Among the entries below, count the lines that contain the word "notebooks". Respond with the count only.

[Difference listings]
━━━━━━

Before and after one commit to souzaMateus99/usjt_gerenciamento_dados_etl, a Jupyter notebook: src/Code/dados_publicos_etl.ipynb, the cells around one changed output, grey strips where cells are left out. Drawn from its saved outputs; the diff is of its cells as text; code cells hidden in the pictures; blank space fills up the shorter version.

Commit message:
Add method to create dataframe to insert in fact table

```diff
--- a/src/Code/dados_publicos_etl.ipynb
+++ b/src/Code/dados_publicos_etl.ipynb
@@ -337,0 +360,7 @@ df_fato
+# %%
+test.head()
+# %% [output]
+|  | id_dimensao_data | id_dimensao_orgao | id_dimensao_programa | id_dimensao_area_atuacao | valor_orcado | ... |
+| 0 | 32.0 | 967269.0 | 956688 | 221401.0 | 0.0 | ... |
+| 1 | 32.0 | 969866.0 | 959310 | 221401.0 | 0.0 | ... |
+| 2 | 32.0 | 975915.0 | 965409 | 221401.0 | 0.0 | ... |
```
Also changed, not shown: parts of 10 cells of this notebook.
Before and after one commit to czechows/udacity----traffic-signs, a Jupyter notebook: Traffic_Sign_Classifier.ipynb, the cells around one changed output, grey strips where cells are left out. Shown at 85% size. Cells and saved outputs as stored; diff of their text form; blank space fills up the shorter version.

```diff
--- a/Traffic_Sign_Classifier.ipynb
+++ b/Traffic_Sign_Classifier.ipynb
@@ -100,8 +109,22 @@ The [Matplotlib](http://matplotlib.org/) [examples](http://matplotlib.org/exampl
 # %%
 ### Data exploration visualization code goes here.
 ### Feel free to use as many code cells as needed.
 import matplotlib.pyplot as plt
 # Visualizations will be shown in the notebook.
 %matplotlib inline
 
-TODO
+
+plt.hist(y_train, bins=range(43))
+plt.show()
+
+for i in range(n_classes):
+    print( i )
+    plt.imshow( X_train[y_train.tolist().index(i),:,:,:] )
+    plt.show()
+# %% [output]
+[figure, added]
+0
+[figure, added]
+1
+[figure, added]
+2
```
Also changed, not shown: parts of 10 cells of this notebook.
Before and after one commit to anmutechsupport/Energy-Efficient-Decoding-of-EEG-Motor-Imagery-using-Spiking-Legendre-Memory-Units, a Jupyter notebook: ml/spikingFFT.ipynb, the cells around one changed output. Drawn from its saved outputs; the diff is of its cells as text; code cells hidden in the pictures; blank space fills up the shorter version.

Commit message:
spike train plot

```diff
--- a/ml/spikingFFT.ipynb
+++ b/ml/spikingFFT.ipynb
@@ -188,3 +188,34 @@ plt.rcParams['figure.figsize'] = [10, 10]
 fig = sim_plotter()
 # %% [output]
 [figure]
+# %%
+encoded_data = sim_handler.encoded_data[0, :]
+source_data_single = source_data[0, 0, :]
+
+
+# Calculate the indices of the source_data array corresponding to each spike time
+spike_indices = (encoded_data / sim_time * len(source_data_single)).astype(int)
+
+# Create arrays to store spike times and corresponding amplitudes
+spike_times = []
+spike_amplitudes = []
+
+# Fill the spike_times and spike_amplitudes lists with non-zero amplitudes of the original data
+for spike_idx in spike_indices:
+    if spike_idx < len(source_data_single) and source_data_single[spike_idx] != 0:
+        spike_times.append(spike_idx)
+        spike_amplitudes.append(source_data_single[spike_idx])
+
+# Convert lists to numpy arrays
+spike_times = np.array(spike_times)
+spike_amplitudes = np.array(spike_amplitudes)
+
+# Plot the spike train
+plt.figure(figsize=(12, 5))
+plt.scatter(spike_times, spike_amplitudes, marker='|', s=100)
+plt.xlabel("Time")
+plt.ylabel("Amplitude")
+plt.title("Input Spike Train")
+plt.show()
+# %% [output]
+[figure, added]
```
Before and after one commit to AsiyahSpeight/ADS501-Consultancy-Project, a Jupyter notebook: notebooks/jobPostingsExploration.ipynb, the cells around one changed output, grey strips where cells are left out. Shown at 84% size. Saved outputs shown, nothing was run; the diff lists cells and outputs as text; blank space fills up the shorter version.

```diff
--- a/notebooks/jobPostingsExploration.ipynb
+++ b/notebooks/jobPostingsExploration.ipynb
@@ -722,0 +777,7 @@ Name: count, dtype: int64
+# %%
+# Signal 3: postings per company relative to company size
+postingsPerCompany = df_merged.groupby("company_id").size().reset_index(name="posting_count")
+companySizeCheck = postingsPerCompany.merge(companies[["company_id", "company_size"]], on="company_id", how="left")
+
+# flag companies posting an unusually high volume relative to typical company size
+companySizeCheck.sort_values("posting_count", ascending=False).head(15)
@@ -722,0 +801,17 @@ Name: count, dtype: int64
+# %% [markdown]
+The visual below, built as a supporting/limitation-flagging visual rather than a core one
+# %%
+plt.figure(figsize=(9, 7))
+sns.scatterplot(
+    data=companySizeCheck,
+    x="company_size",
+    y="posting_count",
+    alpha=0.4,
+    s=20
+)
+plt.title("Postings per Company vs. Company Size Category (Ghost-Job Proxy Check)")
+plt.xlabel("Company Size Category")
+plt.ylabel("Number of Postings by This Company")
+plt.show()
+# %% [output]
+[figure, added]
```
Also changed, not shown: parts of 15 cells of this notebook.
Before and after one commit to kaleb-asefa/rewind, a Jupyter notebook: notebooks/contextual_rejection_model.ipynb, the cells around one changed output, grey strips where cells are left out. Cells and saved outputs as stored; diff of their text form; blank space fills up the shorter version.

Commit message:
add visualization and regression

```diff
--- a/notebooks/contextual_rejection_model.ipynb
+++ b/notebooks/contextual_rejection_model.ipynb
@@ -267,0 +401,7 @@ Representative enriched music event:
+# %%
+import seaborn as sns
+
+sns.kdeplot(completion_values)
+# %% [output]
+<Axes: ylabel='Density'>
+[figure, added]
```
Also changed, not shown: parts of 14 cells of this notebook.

━━━━━━

Answer area> 6